(Stored items from a collection)
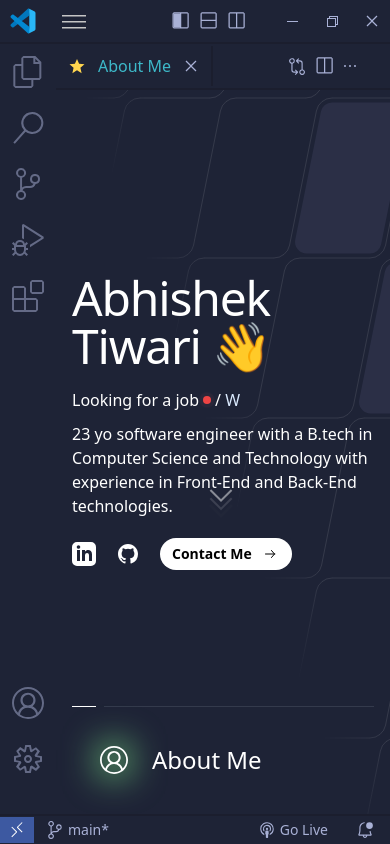
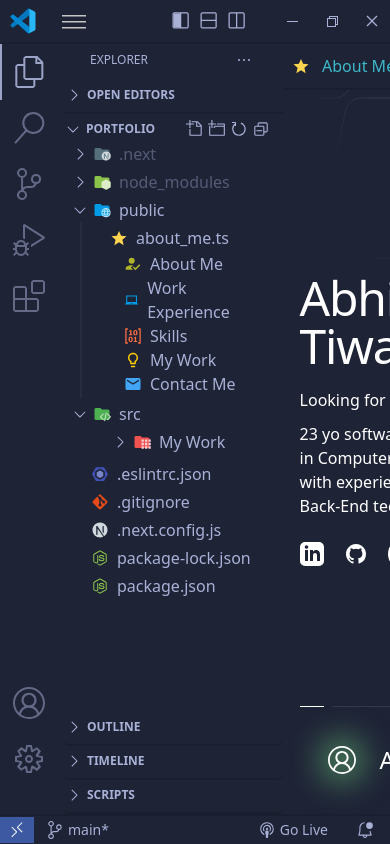
Before and after one commit to abhishekjmd/portfolio-freelance-web, a React (Vite) app: page / in a window 390 px wide. Built offline with nearby package versions, Linux system fonts and the light colour scheme.

Commit message:
UPDATE: activitySidebar and homeScreen responsive for desktop screens

```diff
--- a/src/components/ActivitySideBar.tsx
+++ b/src/components/ActivitySideBar.tsx
@@ -7,13 +7,15 @@ import Extensions from "../icons/extenstions";
 import Accounts from "../icons/accounts";
 import Gear from "../icons/gear";
 // this contain the left side bar
-const ActivitySideBar = ({ handleExplorerClick, handleRemainingTabs }) => {
+const ActivitySideBar = ({ handleExplorerClick, handleRemainingTabs,isExplorerActive, }) => {
   return (
     <div className="flex flex-col justify-between items-center text-[#a9b1d6] z-30  h-[88vh] overscroll-none">
       <div className="flex flex-col justify-center items-center">
         <div
           onClick={handleExplorerClick}
-          className="p-3 hover:border-l-2  hover:border-[#a9b1d6] opacity-50 hover:opacity-90 "
+          className={`p-3 hover:border-l-2  hover:border-[#a9b1d6] opacity-50 hover:opacity-90 ${
+            isExplorerActive ? "border-[#a9b1d6] opacity-90 border-l-2 " : ""
+          }`}
         >
           <Explorer />
         </div>
--- a/src/components/Editor.tsx
+++ b/src/components/Editor.tsx
@@ -7,7 +7,7 @@ import ChevronRight from "../icons/chevron-right";
 
 const Editor = ({ onClick, toggleEditor }) => {
   return (
-    <div className="flex flex-row justify-between items-center hover:border-[#36394a] p-[2px] hover:border-b-1 hover:border hover:rounded-none border-b-2 border-[#1b1e2e] mx-[1px] mt-1 pb-2 overflow-x-hidden">
+    <div className="flex flex-row justify-between items-center hover:border-[#36394a] p-[2px] hover:border-b-1 hover:border hover:rounded-none border-b-2 border-[#1b1e2e] mx-[1px] mt-1 pb-2 lg:pb-1 overflow-x-hidden">
       <div
         onClick={onClick}
         className="flex flex-row justify-center items-center"
--- a/src/components/Explorer.tsx
+++ b/src/components/Explorer.tsx
@@ -3,11 +3,10 @@ import Ellipsis from "../icons/ellipses";
 import Editor from "./Editor";
 import ExplorerTab from "./ExplorerTab";
 import Portfolio from "./Portfolio";
-import { motion } from "framer-motion";
 
 const Explorer = () => {
   const [toggleEditor, setToggleEditor] = useState(false);
-  const [togglePortfolio, setTogglePortfolio] = useState(false);
+  const [togglePortfolio, setTogglePortfolio] = useState(true);
 
   const inActiveTabs = [
     {
@@ -33,10 +32,10 @@ const Explorer = () => {
   };
 
   return (
-    <div className="flex flex-col w-auto   text-[#a9b1d6] h-full gap-1 ml-1 overflow-hidden">
+    <div className="flex flex-col w-auto  text-[#a9b1d6] h-full gap-1 lg:gap-0 ml-1 overflow-hidden">
       {/* the top section with text explorer */}
-      <div className="flex justify-between items-center px-7">
-        <div className="flex uppercase text-xs  my-2 select-none items-center justify-between">
+      <div className="flex justify-between items-center px-7 lg:px-6 lg:py-2">
+        <div className="flex uppercase text-xs  my-2 lg:my-0   select-none items-center justify-between">
           <h1>explorer</h1>
         </div>
         <div className="p-1 hover:bg-[#36394a] rounded-md ">
@@ -53,10 +52,10 @@ const Explorer = () => {
         <div>
           <Editor onClick={handleEditor} toggleEditor={toggleEditor} />
           {/* <div className={`${togglePortfolio ? 'overflow-visible':'overflow-hidden'}`}> */}
-            <Portfolio
-              onClick={handlePortfolio}
-              togglePortfolio={togglePortfolio}
-            />
+          <Portfolio
+            onClick={handlePortfolio}
+            togglePortfolio={togglePortfolio}
+          />
           {/* </div> */}
         </div>
 
--- a/src/components/ExplorerTab.tsx
+++ b/src/components/ExplorerTab.tsx
@@ -3,7 +3,7 @@ import ChevronRight from "../icons/chevron-right";
 
 const ExplorerTab = ({ text }) => {
   return (
-    <div className="flex flex-row justify-start items-center hover:border-[#36394a] hover:border-b-1 hover:border hover:rounded-none p-[2px] rounded-md border-b-2 border-[#1b1e2e] mx-[1px] mt-1 pb-2">
+    <div className="flex flex-row justify-start  items-center hover:border-[#36394a] hover:border-b-1 hover:border hover:rounded-none p-[2px] lg:p-1 rounded-md border-b-2 border-[#1b1e2e] mx-[1px] mt-1 lg:mx-0  lg:mt-0 pb-2 lg:pb-1 ">
       <div>
         <ChevronRight />
       </div>
--- a/src/components/Portfolio.tsx
+++ b/src/components/Portfolio.tsx
@@ -40,7 +40,7 @@ const Portfolio = ({ onClick, togglePortfolio }) => {
     <div
       className={`flex flex-col  ${
         !togglePortfolio ? "border-b-2" : ""
-      } border-[#1b1e2e] mx-[1px] mt-1 pb-2`}
+      } border-[#1b1e2e] mx-[1px] mt-1 pb-2 lg:pb-1`}
     >
       <div className="flex flex-row w-full justify-between items-center mx-[1px] ">
         <div
--- a/src/pages/Dashboard.tsx
+++ b/src/pages/Dashboard.tsx
@@ -5,7 +5,7 @@ import Home from "./Home";
 import TabsContainer from "../components/home/TabsContainer";
 
 const Dashboard = () => {
-  const [toggleExplorer, setToggleExplorer] = useState(false);
+  const [toggleExplorer, setToggleExplorer] = useState(true);
   const [toggleRemaining, setToggleRemaining] = useState(false);
 
   const handleToggleExplorer = () => {
@@ -19,20 +19,19 @@ const Dashboard = () => {
       <ActivitySideBar
         handleExplorerClick={handleToggleExplorer}
         handleRemainingTabs={handleToggleRemaining}
+        isExplorerActive={toggleExplorer}
+
       />
-      <div className={`flex-grow`}>
-        {toggleExplorer ? (
-          <Explorer />
-        ) : !toggleRemaining ? (
-          <>
-            <div className="sticky top-0 z-[100]">
-              <TabsContainer />
-            </div>
-            <Home />
-          </>
-        ) : (
-          <></>
+      <div className="lg:w-screen  flex lg:flex-row">
+        {toggleExplorer && (
+          <div className="lg:w-[30%] lg:border-r-2 lg:border-[#1b1e2e]">
+            <Explorer />
+          </div>
         )}
+        <div className="lg:w-[100%]">
+          <TabsContainer />
+          <Home />
+        </div>
       </div>
     </div>
   );
--- a/src/pages/Home.tsx
+++ b/src/pages/Home.tsx
@@ -7,10 +7,10 @@ import WorkExperience from "../components/home/WorkExperience";
 import Skill from "../components/home/Skill";
 import MyWork from "../components/home/MyWork";
 import Contact from "../components/home/Contact";
-import TabsContainer from "../components/home/TabsContainer";
+
 const Home = () => {
   return (
-    <div className="w-fit h-full overflow-y-scroll overflow-x-hidden text-[white]">
+    <div className="w-fit lg:w-[100%] h-full overflow-y-scroll overflow-x-hidden text-[white]">
       <GridPattern />
       <Introduction />
       <div className="mt-24 p-4">
```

> Task instructions
Show, from the entries above, every line that includes the string "text".

> Solution to this problem
     <div className="flex flex-col justify-between items-center text-[#a9b1d6] z-30  h-[88vh] overscroll-none">
-    <div className="flex flex-col w-auto   text-[#a9b1d6] h-full gap-1 ml-1 overflow-hidden">
+    <div className="flex flex-col w-auto  text-[#a9b1d6] h-full gap-1 lg:gap-0 ml-1 overflow-hidden">
       {/* the top section with text explorer */}
-        <div className="flex uppercase text-xs  my-2 select-none items-center justify-between">
+        <div className="flex uppercase text-xs  my-2 lg:my-0   select-none items-center justify-between">
 const ExplorerTab = ({ text }) => {
-    <div className="w-fit h-full overflow-y-scroll overflow-x-hidden text-[white]">
+    <div className="w-fit lg:w-[100%] h-full overflow-y-scroll overflow-x-hidden text-[white]">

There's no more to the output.